  • Even if it were truly”the largest,” the heralded 39 billion dollars cut represented an infinitesimal dent in the overall budget and will have no appreciable effect on the deficit at all. It took a near shutdown to accomplish that. Easy Quiz: what are the chances of our current leaders displaying the political courage to make the substantial, genuine, painful cuts that all serious analysts agree are imperative to stave off financial ruin? Liars and cowards.
  • After all of the drama, after all the condemnation and hype, after “draconian” and “largest ever,” and after the President joined the charade, the no-nonsense Congressional Budget Office announced that by its calculations, the so-called cut was mostly fiction. It boiled down to only $352 million, less than 1% of a 39 billion that was inadequate to begin with. Incompetents.
  • The Democrats chuckled into their sleeves; the Republicans cried that they had been deceived, as if legislators don’t have the resources to find out what the money in the budget they are charged with approving actually pays for. Liars, incompetents and fools.

For me, the low point was President Obama’s speech at George Washington University, announcing his engagement—finally!—in the deficit-cutting debate while resorting that old Democrat stand-by, class warfare; blaming the Bush tax cuts, irresponsible but only one of many contributors to the deficit crisis; and  pledging to cut expenses by ending waste, fraud and abuse while simultaneously stating that the deficit couldn’t be cut by addressing waste, fraud and abuse.  It wasn’t any of those cynical moments that caused me to lose hope, however. It was the President’s insistence that the deficit cutting measures must not interfere with his highest priorities…such as building “new roads.” Continue reading

Donald Trump, Birther

Classy as ever, Donald!

Donald Trump, whose pseudo-entry into the Republican presidential sweepstakes has had the effect of making all the other candidates and near-candidates look classy by comparison, now is playing the despicable “birther” card. It figures. Everything about Trump’s career, personal life and properties, even his hairstyle, has been an exercise in bad taste.

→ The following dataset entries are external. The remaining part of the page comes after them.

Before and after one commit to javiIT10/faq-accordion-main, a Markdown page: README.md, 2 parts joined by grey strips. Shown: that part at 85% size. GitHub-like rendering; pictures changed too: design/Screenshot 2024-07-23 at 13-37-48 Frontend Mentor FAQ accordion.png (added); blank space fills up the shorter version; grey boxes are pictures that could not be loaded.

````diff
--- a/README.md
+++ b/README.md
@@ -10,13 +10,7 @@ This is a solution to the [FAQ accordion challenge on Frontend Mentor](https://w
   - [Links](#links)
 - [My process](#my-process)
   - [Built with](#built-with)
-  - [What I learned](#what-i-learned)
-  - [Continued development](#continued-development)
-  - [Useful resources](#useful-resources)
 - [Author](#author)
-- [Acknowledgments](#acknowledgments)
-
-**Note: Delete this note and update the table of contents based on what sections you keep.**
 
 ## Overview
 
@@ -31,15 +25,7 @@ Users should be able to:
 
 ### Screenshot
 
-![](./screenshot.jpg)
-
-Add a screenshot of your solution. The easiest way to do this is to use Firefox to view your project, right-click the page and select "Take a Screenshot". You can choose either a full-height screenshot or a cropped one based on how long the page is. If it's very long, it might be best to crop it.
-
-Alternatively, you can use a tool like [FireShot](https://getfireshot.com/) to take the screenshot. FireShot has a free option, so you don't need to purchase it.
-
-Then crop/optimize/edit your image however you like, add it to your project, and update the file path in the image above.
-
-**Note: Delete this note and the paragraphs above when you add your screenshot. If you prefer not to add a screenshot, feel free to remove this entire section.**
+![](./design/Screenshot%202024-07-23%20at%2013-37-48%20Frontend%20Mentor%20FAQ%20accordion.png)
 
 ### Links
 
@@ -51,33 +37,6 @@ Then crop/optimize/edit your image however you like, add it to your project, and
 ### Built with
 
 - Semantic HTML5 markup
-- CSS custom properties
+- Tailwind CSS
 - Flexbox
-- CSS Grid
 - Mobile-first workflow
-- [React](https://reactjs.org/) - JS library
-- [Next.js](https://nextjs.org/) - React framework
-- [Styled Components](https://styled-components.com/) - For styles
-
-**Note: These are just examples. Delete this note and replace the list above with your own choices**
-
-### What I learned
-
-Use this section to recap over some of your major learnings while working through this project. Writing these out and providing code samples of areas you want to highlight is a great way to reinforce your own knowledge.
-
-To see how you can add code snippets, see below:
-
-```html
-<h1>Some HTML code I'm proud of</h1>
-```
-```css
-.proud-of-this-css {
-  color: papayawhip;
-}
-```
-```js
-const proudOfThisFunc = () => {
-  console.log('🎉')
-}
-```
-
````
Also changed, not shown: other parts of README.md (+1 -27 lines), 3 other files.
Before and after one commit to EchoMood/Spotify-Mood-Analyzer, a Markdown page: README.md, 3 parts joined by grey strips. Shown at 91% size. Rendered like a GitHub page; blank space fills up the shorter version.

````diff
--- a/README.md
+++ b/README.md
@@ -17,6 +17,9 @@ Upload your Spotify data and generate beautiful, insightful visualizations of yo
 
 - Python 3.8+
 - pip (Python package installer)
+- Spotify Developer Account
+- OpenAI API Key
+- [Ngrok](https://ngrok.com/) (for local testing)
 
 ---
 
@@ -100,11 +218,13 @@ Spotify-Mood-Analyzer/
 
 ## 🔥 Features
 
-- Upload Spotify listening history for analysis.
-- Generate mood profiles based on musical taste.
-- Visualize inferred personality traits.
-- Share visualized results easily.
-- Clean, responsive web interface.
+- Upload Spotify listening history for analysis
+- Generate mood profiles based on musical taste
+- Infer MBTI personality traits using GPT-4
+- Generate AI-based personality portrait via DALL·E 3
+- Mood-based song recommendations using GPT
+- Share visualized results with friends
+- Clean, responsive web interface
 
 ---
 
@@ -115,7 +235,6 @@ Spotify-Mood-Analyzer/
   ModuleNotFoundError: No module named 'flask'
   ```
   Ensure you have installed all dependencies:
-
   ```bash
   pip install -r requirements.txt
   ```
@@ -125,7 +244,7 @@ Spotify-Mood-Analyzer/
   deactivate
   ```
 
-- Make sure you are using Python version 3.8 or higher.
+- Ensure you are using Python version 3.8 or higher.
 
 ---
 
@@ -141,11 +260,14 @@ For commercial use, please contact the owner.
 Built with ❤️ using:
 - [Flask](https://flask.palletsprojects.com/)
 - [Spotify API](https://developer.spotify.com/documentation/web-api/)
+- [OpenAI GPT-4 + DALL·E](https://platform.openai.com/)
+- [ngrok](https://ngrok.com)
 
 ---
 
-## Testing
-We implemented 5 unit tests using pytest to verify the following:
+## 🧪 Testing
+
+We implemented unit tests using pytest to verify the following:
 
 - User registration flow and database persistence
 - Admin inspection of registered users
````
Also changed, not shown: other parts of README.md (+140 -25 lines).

This tactic plays to the lowest lights in the Republican party, about 70% of whose members harbor serious doubts about President Obama’s place of birth. This is not surprising: it is pure confirmation bias. Most Republicans don’t like Obama, and so don’t trust him. The confusion about his birth certificate feeds that distrust, and confirms it. It seems plausible to them that such an untrustworthy sort is hiding his true place of birth. To someone who trusts the President, this is not plausible. The slow-motion furor over his citizenship confirms their already formed beliefs too: that the Republicans are fools and racists. Continue reading

Quiz: Who is More Unethical, Jayson Blair or Dan Rather?

Yes, it's time for another ETHICS QUIZ!!!

Be careful! This one is tricky.

Jayson Blair, as most of you will remember, was a spectacular fraud in the New York Times newsroom, a star reporter who was sacked in 2003 after it was discovered that he had fabricated numerous stories

Dan Rather, in contrast, was a distinguished and respected reporter and CBS anchorman who  earned his accolades, but who was felled by a disgraceful episode in 2004 in which he conspired with a “60 Minutes” producer named Mary Mapes to use forged documents in support of a critical story about President Bush avoiding his duties when he was in the National Guard, which Rather presented on the air two months before the 2004 election. Continue reading